Whether you’re walking or biking, Xenia has more bike paths than I have ever seen in a town. The 62 miles of multi-use trail are wide and well-kept. Xenia is the Bicycle Capital of the Midwest, is one of America’s 10 Fittest Cities for Women, and a Top 10 Trail Town and is in the Trail Town USA Hall of Fame.
Trails include the Ohio to Erie Trail, the Creekside Trail, the Little Miami Scenic Trail, the Xenia-Jamestown Connector Trail, and the Wright Brothers-Huffman Prairie Bikeway – connecting Xenia to Columbus, Cincinnati, Dayton, and other towns via bike trails. This is the largest paved travel hub in Ohio.
Xenia is a railroad town. You can explore this history at Xenia Station, where the bike paths all start. Xenia Station is a replica of the 1880s brick railroad station, located on the site of the old B&O Railroad freight yards. Inside, you’ll find a local railroad history museum, bike rentals, and more.
There’s a great deal of railroad history to be learned here, run by the Greene County Historical Society. Also explore the red restored B&O steel-sided caboose, located by the playground, by appointment or open during special events.
3. Playgrounds galore
Our favorite playground is located at Xenia Station, and there’s a large railroad themed playground, as well as a new splashpad. At the playground, kids can partake in climbing, pretend play, and more. It’s fantastic – a perfect complement to local history.
4. More history
The Greene County Historical Society has several other buildings worth visiting, including the Galloway Log House, where you can see how pioneers lived. Built in 1798 by James Galloway Sr., it’s a two-story log home with glass windows. The Shawnee warrior Tecumseh was a frequent visitor, while learning English from Galloway’s daughter. Galloway was a companion of Daniel Boone, and was the first treasurer of Greene County.
Right next door is a Victorian town house (Xenia has many old beautiful houses, especially on King Street, next to the Victorian town house). Built in the 1870s, it’s a showcase of the prosperity that Xenia enjoyed in the Victorian era.
Also on the museum complex is the Brantley Carriage House, which is a replica of a local carriage house. There are exhibits showing local history, including farming, blacksmithing, a dairy, a general store, the Underground Railroad, and more.
5. Sara Lee Arnovitz Nature Preserve
This 42 acre nature preserve features a boardwalk through a marsh, and is a perfect place for bird watching.

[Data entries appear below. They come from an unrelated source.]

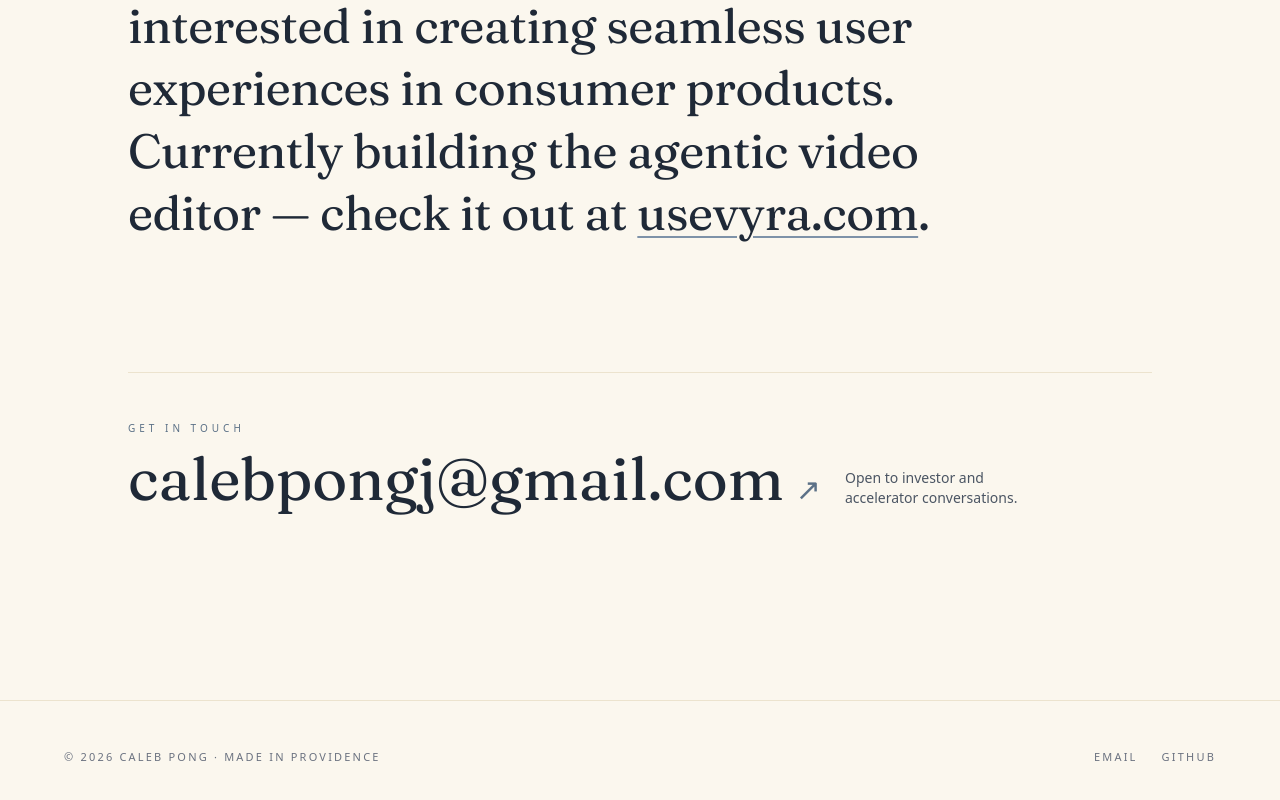
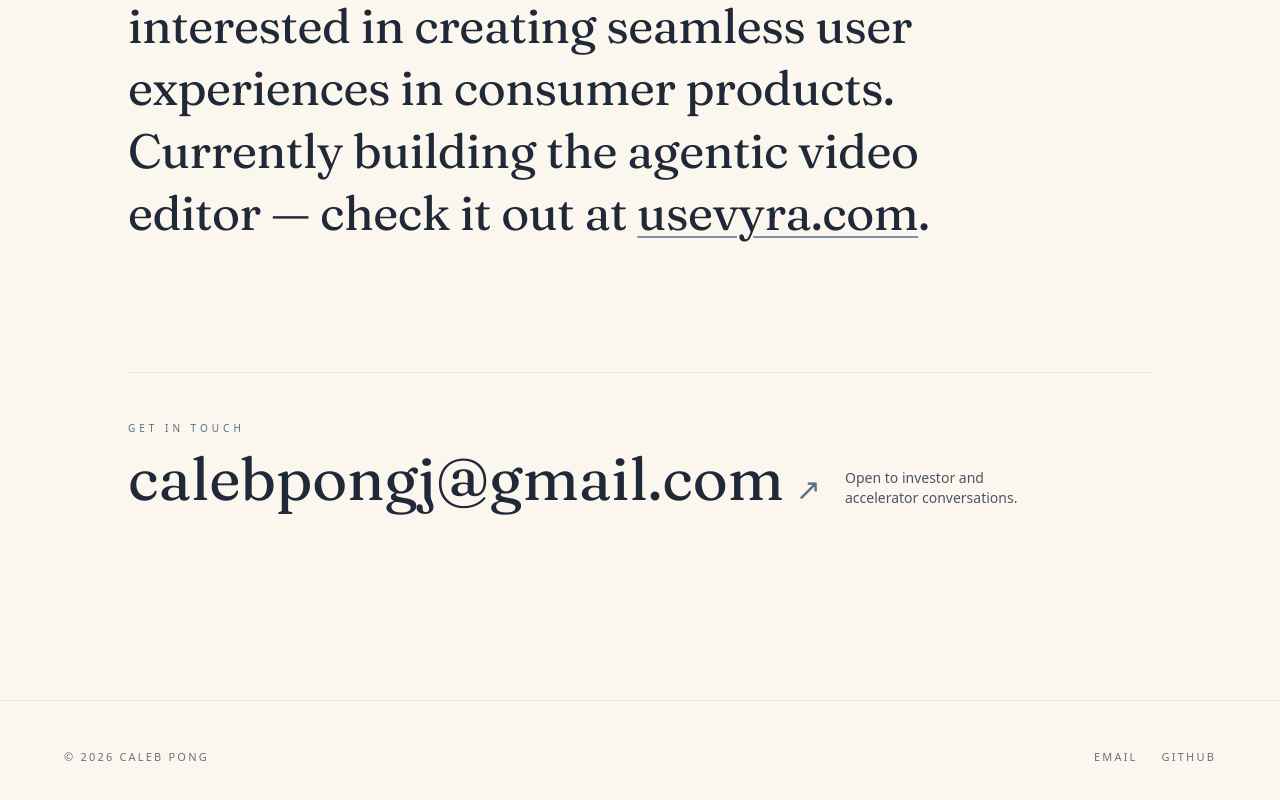
Before and after one commit to kale-eb/portfolio, a Next.js app: page / in a window 1280 px wide. Shown: the part 7819-8619 px from the top of the page. Built offline with nearby package versions, Linux system fonts and the light colour scheme; a web font is replaced by a local one.

Commit message:
Drop "Made in Providence" from footer

```diff
--- a/app/page.tsx
+++ b/app/page.tsx
@@ -14,7 +14,7 @@
       <About />
       <footer className="px-6 md:px-12 lg:px-16 py-12 border-t border-cream-200">
         <div className="flex flex-col md:flex-row items-start md:items-center justify-between gap-4 text-[11px] font-sans tracking-[0.2em] uppercase text-ink-300">
-          <div>© 2026 Caleb Pong · Made in Providence</div>
+          <div>© 2026 Caleb Pong</div>
           <div className="flex items-center gap-6">
             <a
               href="mailto:calebpongj@gmail.com"
```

The wetlands boardwalk runs next to the burbling Old Town Creek, so if your kids want to splash in the summer and look for frogs, this is the place to do so, while learning about a wetlands ecosystem first-hand. You can bike here via the Little Miami Scenic Trail, or drive.
*All photo credits in this article are give to Jessie Voigts unless otherwise noted.
About the author: Jessie is the publisher of Wandering Educators, a travel library for people curious about the world, and Journey to Scotland, a travel site for her favorite place in the world. She founded the Family Travel Bloggers Association, and directs the Youth Travel Blogging Mentorship Program. She’s published seven books about travel and intercultural learning, with more on the way. You can usually find her family by water — anywhere in the world.